Ancient Egypt this week: Egyptology in 2015

The Book of the Dead of Padiusir

For the first time in its history, Manchester Museum is currently displaying (sections of) a copy of the Egyptian ‘Book of the Dead’.  Despite the negativity implicit in its modern title, the ‘Book of the Dead’ is, in fact, an extremely optimistic document.

Egyptology in 2015

As the year 2015 comes to a close it is time to take a brief look back at the events of the past year in the world of Egyptology. It has been a busy year for researchers of her ancient culture as the past reveals itself in a myriad of excavations from Aswan to Alexandria. The year has also produced large amounts of stolen artifacts from illegal excavations over the years that have been smuggled abroad, and now are being repatriated back to Egypt.


In this episode of the podcast I am joined by fellow UCLA Egyptologists Kara Cooney and Emily. With plenty of wine and whiskey in our systems, we discuss the Great Pyramid and the lost tomb of Nefertiti. Along the way we take some detours and discuss Zahi, made for TV archaeology, terrorism, and the field of Egyptology. If you ever wondered what academics are really like behind closed doors, this is your chance to find out!
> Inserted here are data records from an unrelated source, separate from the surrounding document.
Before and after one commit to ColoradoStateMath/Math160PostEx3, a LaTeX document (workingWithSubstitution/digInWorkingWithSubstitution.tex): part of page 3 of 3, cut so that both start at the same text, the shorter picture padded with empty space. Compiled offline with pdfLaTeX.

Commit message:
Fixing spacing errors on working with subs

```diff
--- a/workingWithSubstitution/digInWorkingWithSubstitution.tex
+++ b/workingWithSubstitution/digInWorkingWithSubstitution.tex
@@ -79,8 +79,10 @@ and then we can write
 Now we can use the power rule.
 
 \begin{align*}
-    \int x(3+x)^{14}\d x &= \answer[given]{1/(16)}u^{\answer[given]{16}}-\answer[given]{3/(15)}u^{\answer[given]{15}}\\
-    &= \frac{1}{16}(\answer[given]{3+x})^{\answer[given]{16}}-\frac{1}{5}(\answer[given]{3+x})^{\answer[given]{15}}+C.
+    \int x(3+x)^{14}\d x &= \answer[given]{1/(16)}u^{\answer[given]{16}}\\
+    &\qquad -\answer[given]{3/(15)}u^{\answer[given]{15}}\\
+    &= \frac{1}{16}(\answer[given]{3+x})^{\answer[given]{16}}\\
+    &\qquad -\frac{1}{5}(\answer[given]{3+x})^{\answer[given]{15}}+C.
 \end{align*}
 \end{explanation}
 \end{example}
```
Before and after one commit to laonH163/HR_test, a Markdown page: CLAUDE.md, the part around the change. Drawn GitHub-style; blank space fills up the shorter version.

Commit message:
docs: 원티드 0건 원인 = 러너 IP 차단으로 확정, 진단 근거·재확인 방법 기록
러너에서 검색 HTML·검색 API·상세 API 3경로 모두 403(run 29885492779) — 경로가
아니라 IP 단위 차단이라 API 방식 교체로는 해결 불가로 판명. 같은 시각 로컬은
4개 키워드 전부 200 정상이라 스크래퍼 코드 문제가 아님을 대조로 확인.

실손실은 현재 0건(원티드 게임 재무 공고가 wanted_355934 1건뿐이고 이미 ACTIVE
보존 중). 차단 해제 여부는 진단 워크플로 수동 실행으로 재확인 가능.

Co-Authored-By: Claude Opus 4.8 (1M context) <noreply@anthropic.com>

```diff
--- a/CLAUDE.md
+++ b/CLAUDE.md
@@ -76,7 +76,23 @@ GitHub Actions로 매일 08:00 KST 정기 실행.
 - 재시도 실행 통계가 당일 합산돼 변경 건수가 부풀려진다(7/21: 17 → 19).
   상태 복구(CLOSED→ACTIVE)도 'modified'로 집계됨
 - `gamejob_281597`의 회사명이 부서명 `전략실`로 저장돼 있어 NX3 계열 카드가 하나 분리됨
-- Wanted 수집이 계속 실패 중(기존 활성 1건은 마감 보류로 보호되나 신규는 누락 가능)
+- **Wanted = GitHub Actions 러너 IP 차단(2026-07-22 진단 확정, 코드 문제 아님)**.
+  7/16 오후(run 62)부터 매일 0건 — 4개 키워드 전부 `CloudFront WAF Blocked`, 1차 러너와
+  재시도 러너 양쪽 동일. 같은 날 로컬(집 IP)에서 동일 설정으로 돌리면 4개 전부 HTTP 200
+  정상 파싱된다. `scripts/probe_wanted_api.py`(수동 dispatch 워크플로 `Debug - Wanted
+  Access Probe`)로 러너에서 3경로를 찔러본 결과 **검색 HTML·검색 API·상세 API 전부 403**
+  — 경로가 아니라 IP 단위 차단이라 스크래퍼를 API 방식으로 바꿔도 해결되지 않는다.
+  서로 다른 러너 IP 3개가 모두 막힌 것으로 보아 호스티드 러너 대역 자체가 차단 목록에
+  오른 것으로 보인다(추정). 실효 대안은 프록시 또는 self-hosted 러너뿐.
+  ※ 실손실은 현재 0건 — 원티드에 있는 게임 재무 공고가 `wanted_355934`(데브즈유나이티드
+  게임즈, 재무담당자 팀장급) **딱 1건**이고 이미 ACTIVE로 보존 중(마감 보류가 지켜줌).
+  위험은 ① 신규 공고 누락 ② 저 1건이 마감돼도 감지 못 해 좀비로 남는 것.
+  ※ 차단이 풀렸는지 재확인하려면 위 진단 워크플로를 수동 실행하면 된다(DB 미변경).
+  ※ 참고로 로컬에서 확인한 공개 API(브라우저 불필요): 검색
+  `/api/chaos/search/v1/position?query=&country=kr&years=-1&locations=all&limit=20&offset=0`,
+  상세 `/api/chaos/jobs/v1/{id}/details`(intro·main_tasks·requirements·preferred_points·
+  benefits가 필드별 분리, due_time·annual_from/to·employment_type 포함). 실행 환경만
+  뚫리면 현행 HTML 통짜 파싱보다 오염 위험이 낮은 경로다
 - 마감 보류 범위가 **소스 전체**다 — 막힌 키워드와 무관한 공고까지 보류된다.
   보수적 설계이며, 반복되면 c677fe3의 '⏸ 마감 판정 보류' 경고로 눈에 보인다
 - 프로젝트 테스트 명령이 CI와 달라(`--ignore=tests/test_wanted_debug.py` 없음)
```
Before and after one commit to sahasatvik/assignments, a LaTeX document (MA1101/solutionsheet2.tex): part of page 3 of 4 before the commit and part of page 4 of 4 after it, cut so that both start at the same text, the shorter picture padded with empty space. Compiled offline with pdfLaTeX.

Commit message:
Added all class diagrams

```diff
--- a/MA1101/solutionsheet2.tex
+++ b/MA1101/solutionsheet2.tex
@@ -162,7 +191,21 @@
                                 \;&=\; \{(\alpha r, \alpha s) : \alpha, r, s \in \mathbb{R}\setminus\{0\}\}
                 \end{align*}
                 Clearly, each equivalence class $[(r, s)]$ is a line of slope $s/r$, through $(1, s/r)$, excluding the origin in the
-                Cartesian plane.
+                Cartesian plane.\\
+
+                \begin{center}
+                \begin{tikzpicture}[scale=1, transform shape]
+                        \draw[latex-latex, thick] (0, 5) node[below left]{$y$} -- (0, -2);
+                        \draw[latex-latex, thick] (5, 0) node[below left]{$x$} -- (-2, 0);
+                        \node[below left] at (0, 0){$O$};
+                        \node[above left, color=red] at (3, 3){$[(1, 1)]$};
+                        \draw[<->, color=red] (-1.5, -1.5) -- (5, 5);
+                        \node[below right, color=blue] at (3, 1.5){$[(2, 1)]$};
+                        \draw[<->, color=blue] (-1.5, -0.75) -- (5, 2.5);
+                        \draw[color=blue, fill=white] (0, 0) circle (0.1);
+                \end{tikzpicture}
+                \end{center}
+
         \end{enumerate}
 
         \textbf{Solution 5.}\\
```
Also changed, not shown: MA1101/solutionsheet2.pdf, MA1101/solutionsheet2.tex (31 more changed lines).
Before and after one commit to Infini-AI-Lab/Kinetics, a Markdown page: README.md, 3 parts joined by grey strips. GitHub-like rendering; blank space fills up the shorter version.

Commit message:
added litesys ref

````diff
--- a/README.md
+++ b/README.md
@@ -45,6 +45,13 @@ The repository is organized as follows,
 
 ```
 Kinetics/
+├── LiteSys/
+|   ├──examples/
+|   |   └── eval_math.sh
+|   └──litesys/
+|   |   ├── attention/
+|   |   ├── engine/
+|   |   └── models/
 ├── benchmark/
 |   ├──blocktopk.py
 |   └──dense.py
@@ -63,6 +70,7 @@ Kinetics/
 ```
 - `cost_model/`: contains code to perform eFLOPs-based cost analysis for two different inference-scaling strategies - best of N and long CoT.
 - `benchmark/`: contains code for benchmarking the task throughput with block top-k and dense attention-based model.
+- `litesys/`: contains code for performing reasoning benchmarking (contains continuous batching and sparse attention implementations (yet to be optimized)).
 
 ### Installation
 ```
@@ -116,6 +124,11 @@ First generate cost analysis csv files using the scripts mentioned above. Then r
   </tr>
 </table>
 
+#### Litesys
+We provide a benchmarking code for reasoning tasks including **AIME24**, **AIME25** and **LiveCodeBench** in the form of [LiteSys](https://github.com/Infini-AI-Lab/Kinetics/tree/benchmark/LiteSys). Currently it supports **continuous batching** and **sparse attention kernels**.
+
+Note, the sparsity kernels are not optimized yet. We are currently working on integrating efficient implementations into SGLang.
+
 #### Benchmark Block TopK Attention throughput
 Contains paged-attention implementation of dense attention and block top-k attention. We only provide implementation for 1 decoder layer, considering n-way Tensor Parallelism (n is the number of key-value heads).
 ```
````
History Buff  interview with Tears of Re author

Recently, we spoke with one such bridge-builder, entomologist Gene Kritsky, about his new book The Tears of Re: Beekeeping in Ancient Egypt (published by Oxford University Press), as well as his experiences using science to answer historical questions, and history to answer scientific ones. We’re still a little skittish about bees, but we’re infinitely more optimistic about the future of collaboration between scientists and historians.

Smuggled Ancient Wall Carving Returned to Egypt

A 2-foot-long wall carving featuring the pharaoh Seti I is back in Egypt after being repatriated from the United Kingdom, the Egyptian minister of antiquities announced Monday (Dec. 14).

Servants for the Afterlife
This is a non-commercial site about the old-Egyptian statuettes known as shabtis or ushabtis *).
For a dazzling two-thousand years, prosperous Egyptians took shabtis with them in their tombs. Firstly, as possible replacement for the mummies in case they should decay or perish, and secondly as servants or slaves to serve them in the Hereafter. Their task was to relieve their owner of any form of labour, such as farming.

King Tut’s mask back on display after beard glued on

Piece of famed artifact was broken off by workers, but restored using an ancient Egyptian fix: beeswax

A new discovery in the Golden Mask of King Tut
A huge press conference was held yesterday at the Egyptian Museum to announce the results of the restoration process of King Tutankhamun' s famous Mask. Antiquities Minister Dr. Mamdouh Eldamaty who is also the head of the scientific team responsible for restoring the Mask after a false restoration last August declared that the Mask will be on display starting from today 17-12-2015 in its original place in the Museum.
The restoration process revealed, added Eldamaty, a new archaeological discovery related to the original technique used in manufacturing the Mask; a gold tube was found inside the royal beard that was used to install it in the Mask. Another secret was also revealed; the original material used to fix the royal beard into the mask was the beeswax, the same material used in this process.
Eldamaty also added that a scientific study is being prepared now and a book will be published soon tackling the whole restoration process and the detailed scientific studies related to the Golden Pharaoh's masterpiece.
In his presentation, professor Christian Ekmann, head of the scientific German team has displayed the mechanical technique used in removing the resin used in the false restoration saying that wooden tools were used in order not to scratch the gold mask. He also emphasized that no chemical solvents were used to remove the "epoxy" and separate the royal beard from the Mask. Then the beard was refastened using beeswax, the same material used by ancient Egyptians, so that it will be easy to remove in the future.

Picture of the week

Isis beseeching the sun god Ra  on behalf of Osiris by  illustrator Donn P. Crane, 1878-1944.

Egyptian Egypt Medication

See the rest of the storyboard here.